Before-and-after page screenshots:
++++++

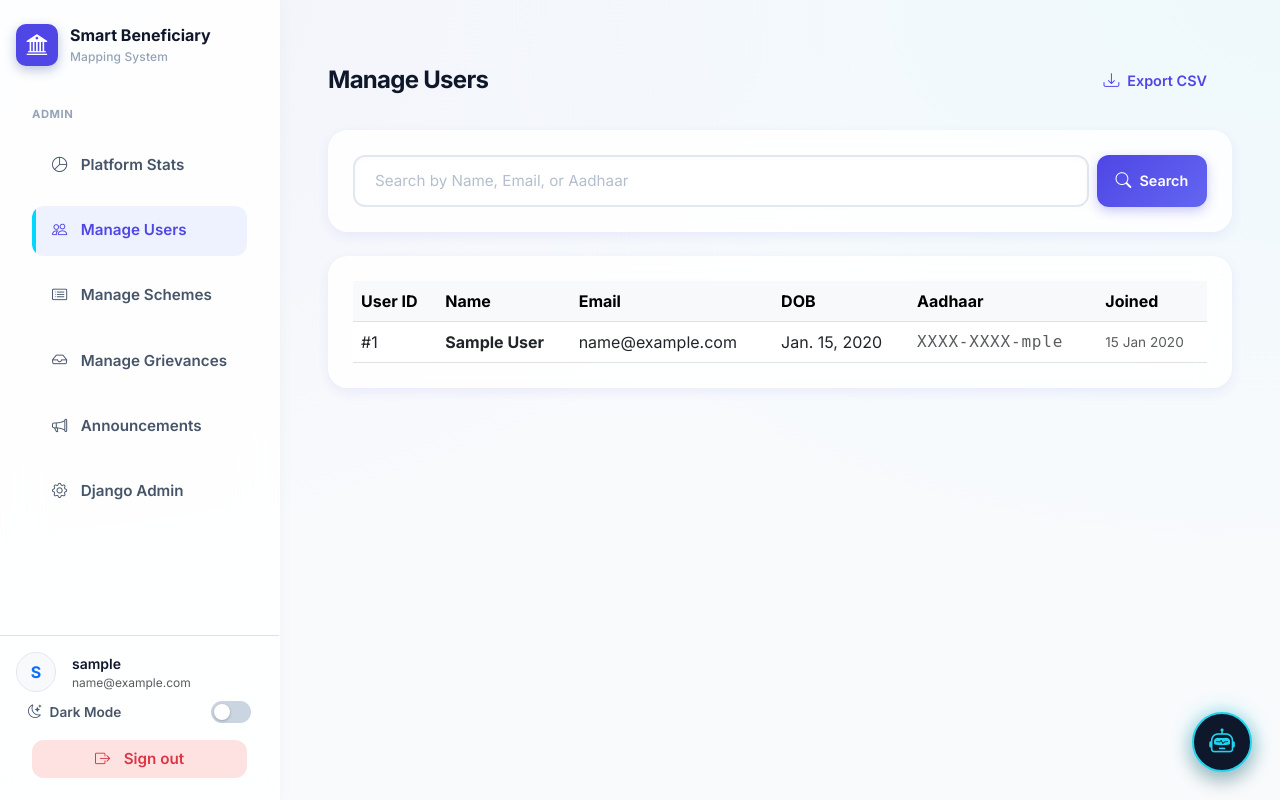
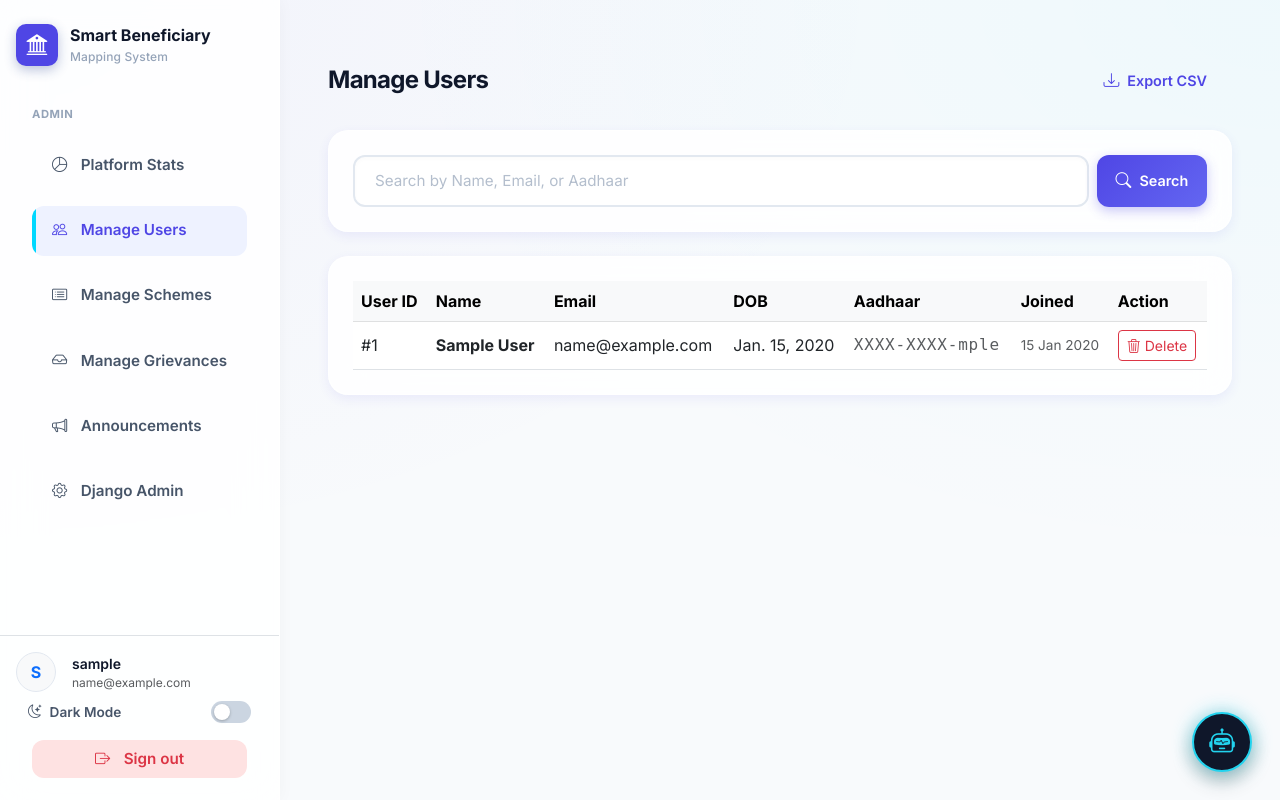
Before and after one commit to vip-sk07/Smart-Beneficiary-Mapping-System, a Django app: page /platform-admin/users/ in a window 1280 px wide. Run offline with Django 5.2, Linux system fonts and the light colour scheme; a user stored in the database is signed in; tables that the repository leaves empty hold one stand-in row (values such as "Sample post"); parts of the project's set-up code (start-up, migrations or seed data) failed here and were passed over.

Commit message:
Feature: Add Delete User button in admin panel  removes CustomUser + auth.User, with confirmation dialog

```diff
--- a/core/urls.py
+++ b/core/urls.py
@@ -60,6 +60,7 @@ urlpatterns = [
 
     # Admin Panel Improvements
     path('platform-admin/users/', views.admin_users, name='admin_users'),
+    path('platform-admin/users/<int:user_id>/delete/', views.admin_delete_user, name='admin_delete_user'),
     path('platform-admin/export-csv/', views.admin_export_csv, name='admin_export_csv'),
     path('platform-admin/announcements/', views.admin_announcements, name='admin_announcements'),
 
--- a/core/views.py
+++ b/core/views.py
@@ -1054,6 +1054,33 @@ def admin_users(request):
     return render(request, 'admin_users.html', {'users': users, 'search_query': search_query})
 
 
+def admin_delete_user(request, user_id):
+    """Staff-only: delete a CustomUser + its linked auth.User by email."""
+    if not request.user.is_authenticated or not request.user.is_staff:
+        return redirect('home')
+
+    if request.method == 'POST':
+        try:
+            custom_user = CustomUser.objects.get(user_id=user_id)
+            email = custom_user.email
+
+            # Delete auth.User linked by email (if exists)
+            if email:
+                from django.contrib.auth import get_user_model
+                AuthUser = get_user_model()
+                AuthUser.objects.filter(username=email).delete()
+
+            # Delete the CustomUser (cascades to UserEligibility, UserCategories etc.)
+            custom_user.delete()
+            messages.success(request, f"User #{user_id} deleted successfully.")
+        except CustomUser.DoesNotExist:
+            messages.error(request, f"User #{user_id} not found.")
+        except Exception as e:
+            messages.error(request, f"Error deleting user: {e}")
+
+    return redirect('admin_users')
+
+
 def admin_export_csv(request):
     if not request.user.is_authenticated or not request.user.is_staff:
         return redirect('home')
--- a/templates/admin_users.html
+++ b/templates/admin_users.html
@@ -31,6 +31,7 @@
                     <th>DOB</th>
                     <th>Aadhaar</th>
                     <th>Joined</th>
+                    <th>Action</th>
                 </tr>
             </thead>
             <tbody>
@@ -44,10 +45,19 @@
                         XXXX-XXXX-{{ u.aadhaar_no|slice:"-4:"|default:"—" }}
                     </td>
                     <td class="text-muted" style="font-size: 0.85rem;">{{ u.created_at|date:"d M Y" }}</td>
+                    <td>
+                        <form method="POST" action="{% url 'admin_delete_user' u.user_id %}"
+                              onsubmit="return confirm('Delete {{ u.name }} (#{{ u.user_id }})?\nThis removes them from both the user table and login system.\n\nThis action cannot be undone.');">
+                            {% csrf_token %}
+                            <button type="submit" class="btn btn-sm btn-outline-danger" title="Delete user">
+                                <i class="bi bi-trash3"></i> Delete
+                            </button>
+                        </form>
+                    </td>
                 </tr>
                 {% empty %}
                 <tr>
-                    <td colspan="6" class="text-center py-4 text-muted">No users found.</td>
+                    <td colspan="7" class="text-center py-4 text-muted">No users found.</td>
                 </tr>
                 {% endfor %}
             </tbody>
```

++++++

- WHAT THE EXERCISE ASKS -
Among the records, find the lines that contain "core" and copy each of them.

- RESPONSE FOR THIS EXERCISE -
--- a/core/urls.py
+++ b/core/urls.py
--- a/core/views.py
+++ b/core/views.py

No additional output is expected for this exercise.